▶ _Record excerpts_:
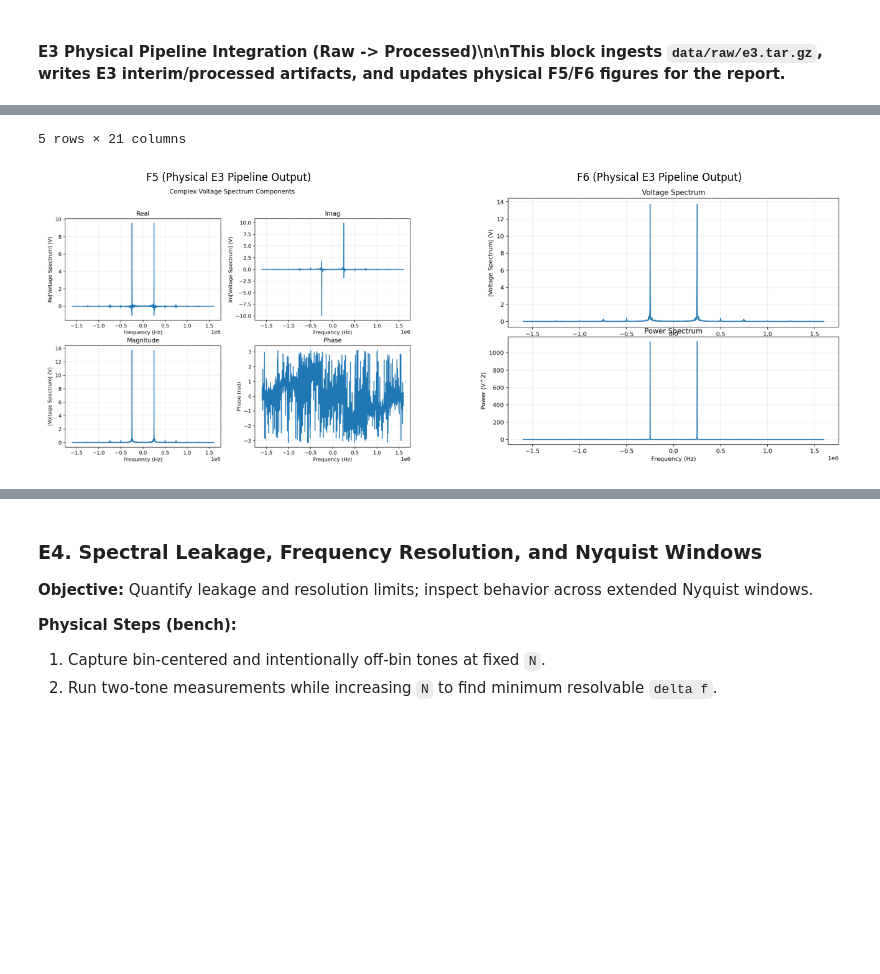
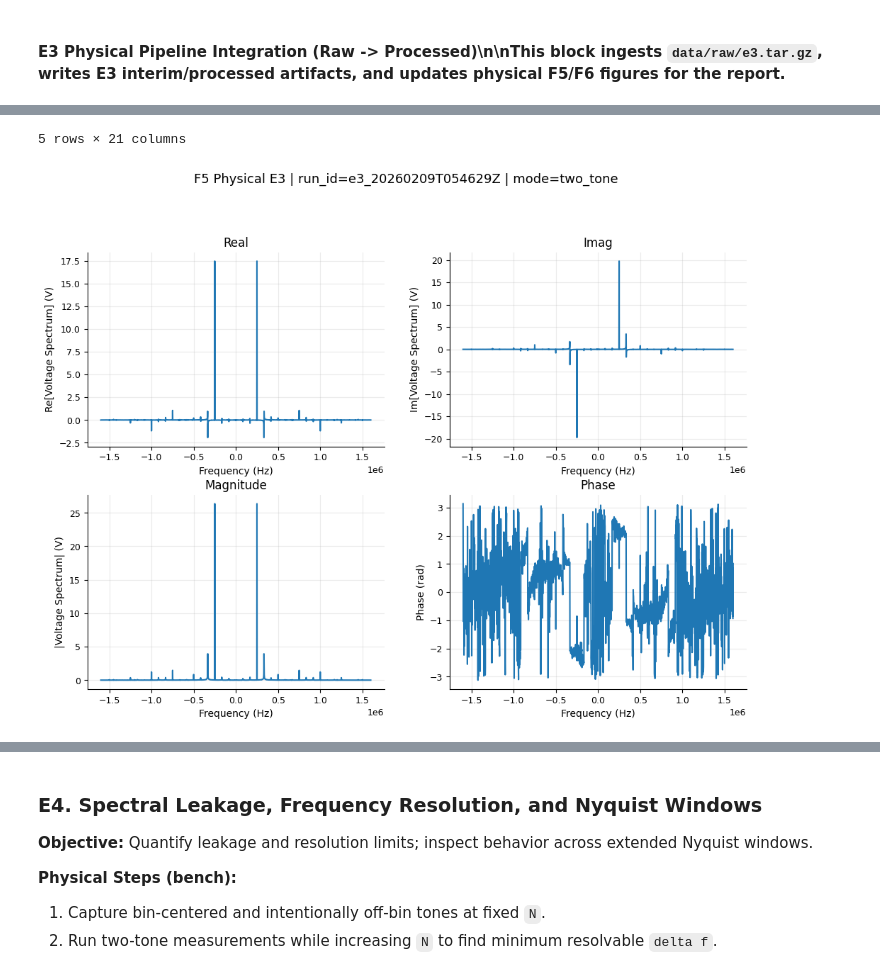
Before and after one commit to raw-asparagus/astron-121, a Jupyter notebook: 01/01.ipynb, the cells around one changed output, grey strips where cells are left out. Drawn from its saved outputs; the diff is of its cells as text; code cells hidden in the pictures; blank space fills up the shorter version.

```diff
--- a/01/01.ipynb
+++ b/01/01.ipynb
@@ -1331,10 +1355,9 @@ need_rebuild_e3 = REBUILD_E3_PHYSICAL or not (
 if need_rebuild_e3:
     e3_run_catalog = build_e3_run_catalog(E3_RAW_SOURCE)
     e3_qc_catalog = build_e3_qc_catalog(e3_run_catalog)
-    e3_spectrum_profile = build_e3_spectrum_profile(
+    e3_spectrum_profile = build_e3_spectrum_profiles(
         e3_qc_catalog,
         use_qc_analysis_pass=True,
-        preferred_mode="single_tone",
     )
     e3_t2_physical = build_e3_t2_table(e3_qc_catalog)
 
@@ -1342,13 +1365,36 @@ if need_rebuild_e3:
     write_dataframe_csv(e3_qc_catalog, E3_QC_CATALOG_PATH)
     write_dataframe_csv(e3_spectrum_profile, E3_SPECTRUM_TABLE_PATH)
     write_table_manifest_csv(e3_t2_physical, E3_T2_TABLE_PATH)
-    write_e3_voltage_components_figure(e3_spectrum_profile, E3_F5_PHYSICAL_PATH)
-    write_e3_voltage_power_figure(e3_spectrum_profile, E3_F6_PHYSICAL_PATH, power_db=False)
+
+    e3_run_ids_sorted = sorted(e3_spectrum_profile["run_id"].astype(str).dropna().unique().tolist())
+    e3_reference_run_id = e3_run_ids_sorted[0]
+    write_e3_voltage_components_figure(
+        e3_spectrum_profile,
+        E3_F5_PHYSICAL_PATH,
+        run_id=e3_reference_run_id,
+    )
+    write_e3_voltage_power_figure(
+        e3_spectrum_profile,
+        E3_F6_PHYSICAL_PATH,
+        power_db=False,
+        run_id=e3_reference_run_id,
+    )
 else:
     e3_run_catalog = pd.read_csv(E3_RUN_CATALOG_PATH)
     e3_qc_catalog = pd.read_csv(E3_QC_CATALOG_PATH)
     e3_spectrum_profile = pd.read_csv(E3_SPECTRUM_TABLE_PATH)
     e3_t2_physical = pd.read_csv(E3_T2_TABLE_PATH)
+
+e3_run_ids_sorted = sorted(e3_spectrum_profile["run_id"].astype(str).dropna().unique().tolist())
+if len(e3_run_ids_sorted) == 0:
+    raise ValueError("No E3 run IDs found in spectrum profile.")
+
+run_summary = e3_run_catalog.copy()
+if "n_signal_generators" in run_summary.columns:
+    n_sg = pd.to_numeric(run_summary["n_signal_generators"], errors="coerce").fillna(0)
+    run_summary["combination_class"] = np.where(n_sg >= 2, "double_tone", "single_tone")
+else:
+    run_summary["combination_class"] = run_summary.get("mode", pd.Series("unknown", index=run_summary.index))
 
 summary_e3_physical = pd.DataFrame(
     {
@@ -1358,7 +1404,10 @@ summary_e3_physical = pd.DataFrame(
             "qc_analysis_pass_rows",
             "qc_recommended_pass_rows",
             "spectrum_rows",
-            "selected_run_id",
+            "spectrum_run_ids_count",
+            "single_tone_count",
+            "double_tone_count",
+            "run_ids",
             "t2_rows",
             "f5_figure_path",
             "f6_figure_path",
@@ -1370,7 +1419,10 @@ summary_e3_physical = pd.DataFrame(
             int(e3_qc_catalog["qc_analysis_pass"].fillna(False).sum()) if "qc_analysis_pass" in e3_qc_catalog.columns else np.nan,
             int(e3_qc_catalog["qc_recommended_pass"].fillna(False).sum()) if "qc_recommended_pass" in e3_qc_catalog.columns else np.nan,
             len(e3_spectrum_profile),
-            str(e3_spectrum_profile["run_id"].iloc[0]) if len(e3_spectrum_profile) > 0 and "run_id" in e3_spectrum_profile.columns else "",
+            len(e3_run_ids_sorted),
+            int((run_summary["combination_class"].astype(str) == "single_tone").sum()),
+            int((run_summary["combination_class"].astype(str) == "double_tone").sum()),
+            ", ".join(e3_run_ids_sorted),
             len(e3_t2_physical),
             str(E3_F5_PHYSICAL_PATH),
             str(E3_F6_PHYSICAL_PATH),
@@ -1380,21 +1432,52 @@ summary_e3_physical = pd.DataFrame(
 )
 
 display(summary_e3_physical)
-display(e3_t2_physical.head())
+
+display(
+    run_summary[
+        [
+            "run_id",
+            "mode",
+            "combination_class",
+            "n_signal_generators",
+            "tones_hz_json",
+            "source_power_dbm_mean",
+            "adc_mean_block_rms",
+        ]
+    ]
+    .sort_values(["combination_class", "run_id"], kind="stable")
+    .reset_index(drop=True)
+)
+
+display(e3_t2_physical)
 display(e3_spectrum_profile.head())
 
-img_f5_physical = plt.imread(E3_F5_PHYSICAL_PATH)
-img_f6_physical = plt.imread(E3_F6_PHYSICAL_PATH)
-fig_e3_phys, axes_e3_phys = plt.subplots(1, 2, figsize=(14, 5))
-axes_e3_phys[0].imshow(img_f5_physical)
-axes_e3_phys[0].set_title("F5 (Physical E3 Pipeline Output)")
-axes_e3_phys[0].axis("off")
-axes_e3_phys[1].imshow(img_f6_physical)
-axes_e3_phys[1].set_title("F6 (Physical E3 Pipeline Output)")
-axes_e3_phys[1].axis("off")
-fig_e3_phys.tight_layout()
-display(fig_e3_phys)
-plt.close(fig_e3_phys)
+for run_id in e3_run_ids_sorted:
+    run_table = e3_spectrum_profile.loc[e3_spectrum_profile["run_id"].astype(str) == str(run_id)].copy()
+    if run_table.empty:
+        continue
+    run_table = run_table.sort_values("frequency_hz", kind="stable").reset_index(drop=True)
+
+    frequency_hz = run_table["frequency_hz"].to_numpy(dtype=float)
+    spectrum_v = run_table["voltage_real_v"].to_numpy(dtype=float) + 1j * run_table["voltage_imag_v"].to_numpy(dtype=float)
+    power_v2 = run_table["power_v2"].to_numpy(dtype=float)
+    mode_value = str(run_table["mode"].iloc[0]) if "mode" in run_table.columns else "unknown"
+
+    fig_f5_run, _ = ComplexVoltageComponentsFigureBuilder().build(frequency_hz, spectrum_v)
+    fig_f5_run.suptitle(f"F5 Physical E3 | run_id={run_id} | mode={mode_value}", y=1.02)
+    display(fig_f5_run)
+    plt.close(fig_f5_run)
+
+    fig_f6_run, _ = VoltagePowerComparisonFigureBuilder().build(
+        frequency_hz,
+        spectrum_v,
+        power_v2,
+        voltage_component="magnitude",
+        power_db=False,
+    )
+    fig_f6_run.suptitle(f"F6 Physical E3 | run_id={run_id} | mode={mode_value}", y=1.02)
+    display(fig_f6_run)
+    plt.close(fig_f6_run)
 
 generated_figure_labels.append(str(E3_F5_PHYSICAL_PATH))
 generated_figure_labels.append(str(E3_F6_PHYSICAL_PATH))
@@ -1424,2 +1515,2 @@ generated_figure_labels.append(str(E3_F6_PHYSICAL_PATH))
 5 rows × 21 columns
-[figure, old version]
+[figure, new version]
```
Also changed, not shown: parts of 10 cells of this notebook, 28 other files.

▶ _Action item_: Scan the data above and state how many of its lines contain the string "copy", with no other content.

▶ _Response below_: 2